A deal to save McWilliam's Wines has been welcomed by the region's wine industry.
The winery's creditors are set to vote on a deal valued at $50 million to save the historic business on July 24.
Riverina Winemakers Association president Andrew Calabria said seeing McWilliam's permanently close would have been sad.
"We've seen some big names come and go, the worst thing is to see a winery close its doors," Mr Calabria said.
He said Penfolds and Wynns had previously operated in Griffith, and to see the founders of the Riverina as a wine region close would have been a blow to the industry.
Mr Calabria said much of the MIA had been built off the back of efforts by families and McWilliam's was no exception.
He said McWilliam's didn't just help build the Riverina into a premier winemaking region, but had a huge impact on the Griffith community over the decades.
"If you look around town, their name keeps appearing, and outside Griffith they were at the forefront of the marketing in the 1930s, 1940s and 1950s," he said.
Private equity firm Prcstnt Asset Management is set to become the new owner of McWilliam's if creditors approve and the firm indicated they plan to grow the business.
Riverina Winegrape Growers Association chairman Bruno Brombal said the deal was a good move.
"We didn't want to see the company close down," Mr Brombal said.
Mr Brombal said MIA growers produced good fruit which meant there was plenty of opportunity for winemakers to produce good wine for domestic and export markets.

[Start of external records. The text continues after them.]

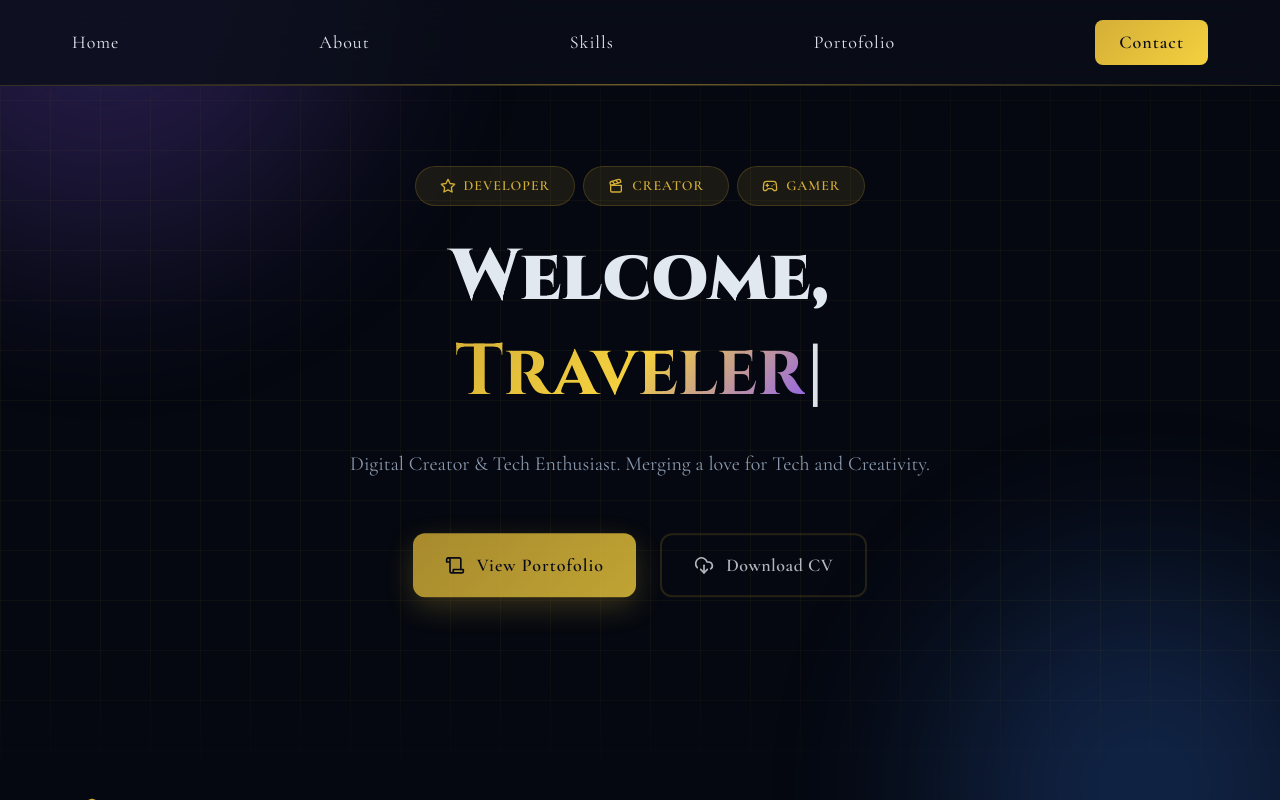
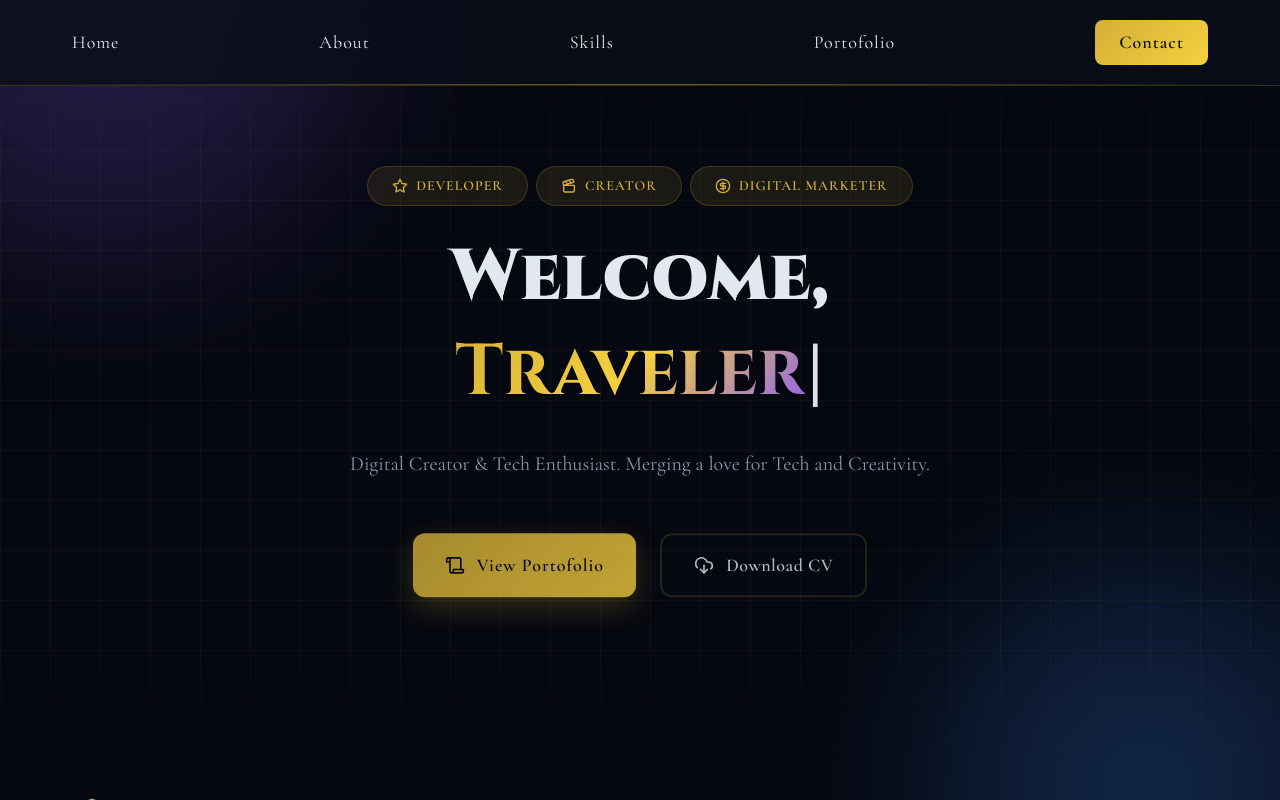
Before and after one commit to DandiRizkyy/my-portofolio, a React (Vite) app: page / in a window 1280 px wide. Both pictures are taken after a click on the button "Start your journey". Shown: the top 800 px of the page. Built offline with nearby package versions, Linux system fonts and the light colour scheme.

Commit message:
update badge

```diff
--- a/src/App.jsx
+++ b/src/App.jsx
@@ -269,8 +269,8 @@ function App() {
             <span>CREATOR</span>
           </div>
           <div className="hero-badge">
-            <Gamepad2 size={16} />
-            <span>GAMER</span>
+            <CircleDollarSign size={16} />
+            <span>DIGITAL MARKETER</span>
           </div>
         </div>
 
```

He said the deal, if approved, could lead to good things for the industry.
Winemaker Bill Calabria said it was sad to see the McWilliam's name fall out of family ownership.
"They were the pioneers, they were the ones we looked up to," Mr Calabria said.
"They always took pride in what they've done for the community."
Mr Calabria said he hoped the new owners would continue to build upon the McWilliam's family legacy in Griffith.
"They couldn't have picked a better area. We've got four to five of the biggest wineries and plenty of grape growers," he said.
"Just because we compete, we're still closely associated and we work together for the Australian wine industry."